Ask The Bank Not To Inform Any CMCs On Your Successful Claim
Lastly, make it clear to the bank servicing your successful complaint that no CMCs should be informed about your success. It is impossible to determine whether they would respect this request. In case they do inform the CMC and the latter asks to receive payment for your successful claim, present the original no win no fee contract and your no-payment contract thereafter.
Treasury Select Committee Chairman Nicky Morgan said that the Financial Ombudsman Service, British Consumer’s final defence against unscrupulous financial products and sales tactics, must present evidence else it is guilty of mishandling PPI complaints in favour of banks.
A Channel 4 undercover journalist team showed that FOS employees giving into stress and huge workloads did not initiate proper detailed investigations, which led to poor decisions for mis-sold PPI claims.
The Ombudsman’s decision on lender and borrower dealings is final and cannot be reversed.
According to Morgan’s letter to FOS Chief Ombudsman Caroline Wayman, the FOS needs to reopen cases “it feels were not decided correctly.” She also asked Wayman for the number of people affected by the improper case handling.

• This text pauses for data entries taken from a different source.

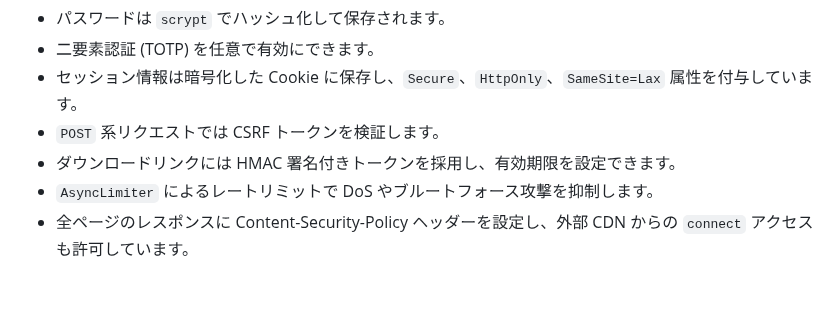
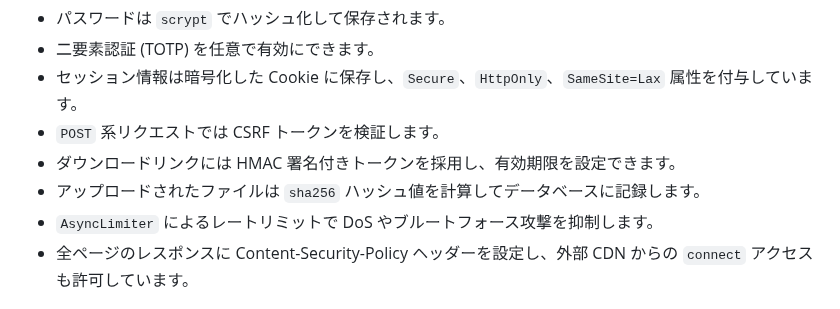
Before and after one commit to 5h1gerun/web_discord_server, a Markdown page: README.md, the part around the change. Rendered like a GitHub page.

Commit message:
docs: mention file hash storage

```diff
--- a/README.md
+++ b/README.md
@@ -107,6 +107,7 @@ Web サーバー部分は `aiohttp` を用いた非同期アプリケーショ
 - セッション情報は暗号化した Cookie に保存し、`Secure`、`HttpOnly`、`SameSite=Lax` 属性を付与しています。
 - `POST` 系リクエストでは CSRF トークンを検証します。
 - ダウンロードリンクには HMAC 署名付きトークンを採用し、有効期限を設定できます。
+- アップロードされたファイルは `sha256` ハッシュ値を計算してデータベースに記録します。
 - `AsyncLimiter` によるレートリミットで DoS やブルートフォース攻撃を抑制します。
 - 全ページのレスポンスに Content-Security-Policy ヘッダーを設定し、外部 CDN からの `connect` アクセスも許可しています。
 
```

Employees from the FOS said they did not pore over every detail as they should because of the huge number of pending claims they need to address. Most employees fear missing out on pay rises and promotion opportunities because of immense backlogs, leaving them to make half-detailed decisions on their investigations.
The FOS itself said in a statement that the programme can always be improved and a review by the non-executive board to clarify the concerns raised is encouraged.
The Ombudsman receives about 4,000 complaints on a weekly basis. In the past, it had upheld 7 out of 10 complaints in the favour of consumers.
Banks and financial institutions can and will reject valid PPI policies. Even if you have strived to gather enough data to support your claim, financial institutions can shoot down your complaint citing data deficiency on their end. Their claim is unfair, therefore, you can redress these abusive bank behaviours with the following.
Data Access / Credit Score Request
Banks can cite the six-year customer data clause to bypass your activity during your financing’s early days. However, a data access or credit score request can reveal all your activities and show all the repayments you’ve made for your financing.
Speak to the Financial Ombudsman
The Financial Ombudsman can conduct a complaint review and make a final decision on your complaint. However, the complaints processing might be slow because you will resubmit to the FOS your complaint and wait a few more weeks for the results.
Make a Petition
If the bank rejects your complaint despite your evidence that they had mis-sold your policy, then you can make a petition to take the financial institution to court. However, this process may take some time. Therefore, it is advisable that you only use this in dire circumstances or if you have multiple mis-sold PPI policies.